William Lee Fuller fought the GOOD fight.

Welcome. Thank you for coming.

Remember that letter, the first one that Paul wrote to the Corinthians? Remember his metaphor for the church—he called it a body and all the folks were the members of the body.

You know how when a part of the body is severed, like Van Gogh’s ear; in the medical field they call that dismembered, but when it’s sewn back on they don’t call it re-membered, but they should.

That’s what we’re doing today. We are re-membering with Dad. It happens every time we tell a story or look through pictures or talk to people who knew him, especially those whose lives where made better for having known him.

When we asked Dad several months ago what kind of service he wanted, he said, “I don’t need a church service. I want people to enjoy remembering good times. And I want you all to encourage your mother.”

So that’s what this is about. In a minute, some of his beloved great-grandchildren will read scripture. That’s the way he would have wanted it. Then his grandchildren whom he loved deeply will help us remember him through their stories and memories.

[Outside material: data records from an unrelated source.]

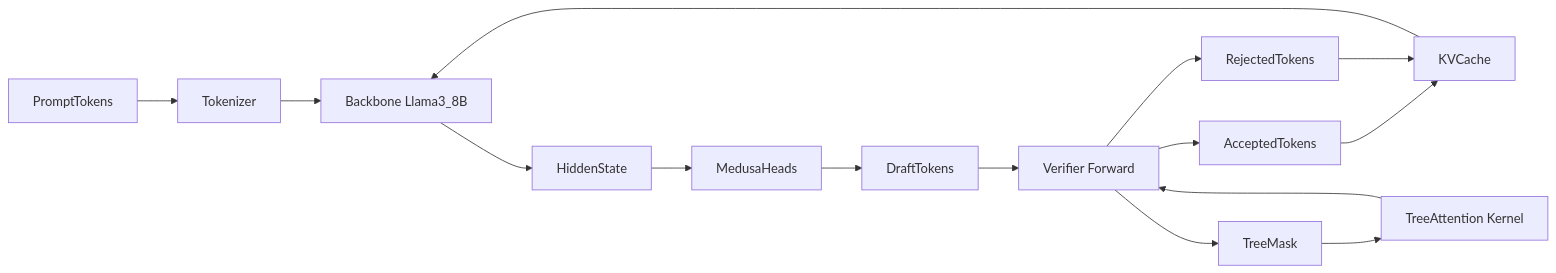
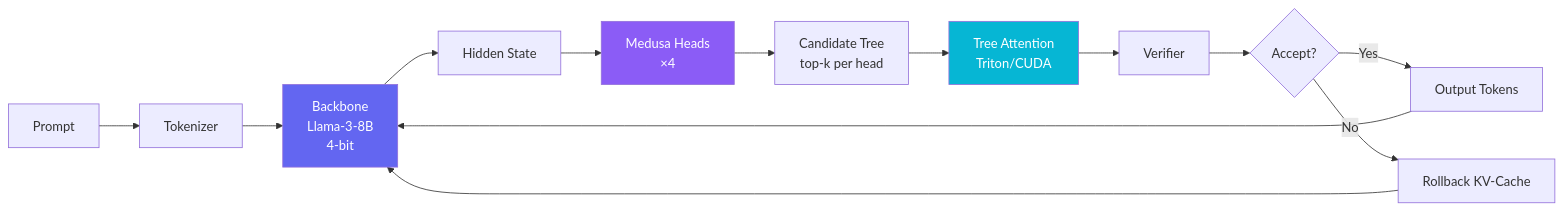
Before and after one commit to matteso1/ProjectGorgon: the first of 2 diagrams in README.md, drawn with Mermaid. The commit also changed other lines of this file and 28 other files, not shown here.

````diff
--- a/README.md
+++ b/README.md
@@ -18,17 +27,19 @@
 ```mermaid
 flowchart LR
-    Prompt[PromptTokens] --> Tokenizer[Tokenizer]
-    Tokenizer --> Backbone["Backbone Llama3_8B"]
-    Backbone --> Hidden[HiddenState]
-    Hidden --> MedusaHeads[MedusaHeads]
-    MedusaHeads --> Draft[DraftTokens]
-    Draft --> Verifier["Verifier Forward"]
-    Verifier --> Accept[AcceptedTokens]
-    Verifier --> Reject[RejectedTokens]
-    Accept --> KVC[KVCache]
-    Reject --> KVC
-    KVC --> Backbone
-    Verifier --> TreeMask[TreeMask]
-    TreeMask --> TreeAttn["TreeAttention Kernel"]
-    TreeAttn --> Verifier
+    A[Prompt] --> B[Tokenizer]
+    B --> C[Backbone<br/>Llama-3-8B<br/>4-bit]
+    C --> D[Hidden State]
+    D --> E[Medusa Heads<br/>×4]
+    E --> F[Candidate Tree<br/>top-k per head]
+    F --> G[Tree Attention<br/>Triton/CUDA]
+    G --> H[Verifier]
+    H --> I{Accept?}
+    I -->|Yes| J[Output Tokens]
+    I -->|No| K[Rollback KV-Cache]
+    J --> C
+    K --> C
+
+    style C fill:#6366f1,color:#fff
+    style E fill:#8b5cf6,color:#fff
+    style G fill:#06b6d4,color:#fff
 ```
````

Then we will look at pictures together and listen to one of mom and dad’s favorite songs and one of mine. Then we will listen to one of Dad’s favorite hymns.

After that my little Brother Rusty will tie all of this together for us.

Then the Army honor guard will help us remember Dad’s service to our country during World War II.

I mentioned earlier that Dad said we didn’t need a sermon at this memorial. After the honor guard presentation, Doug Manning, Dad’s friend and fellow pastor from his days in Tulsa will bring a benediction. Our family met with Doug shortly after Dad’s passing. He asked if there would be a sermon at the service. We said no, and Doug said, “That’s the way it shoud be for your Dad. His life was the sermon.”

Remember that supper, the last one that Jesus had with his little band of brothers? Remember how he took bread and wine, he explained the metaphor to them, then he said do this wine and bread thing often and every time you do—remember me.

So, in that spirit:

  • Whenever you think of our mom, remember our dad.

  • Whenever you enjoy a hot, strong, black cup of coffee, remember him.

  • Whenever you hear the score of the St. Louis Cardinals game, remember their lifelong fan.

  • Whenever your fishing line gets tangled or you lose your golf ball in the woods, remember William.

  • When you think of all the kids, pastors and small churches he ministered to, think of Bro. Bill.

  • Whenever you find yourself wondering if there are any men of humility and integrity left, whose highest calling was to serve…

Oh, and after the benediction, hang around for awhile, because he also said he wanted this to be a time of fellowhip and people enjoying each other’s company.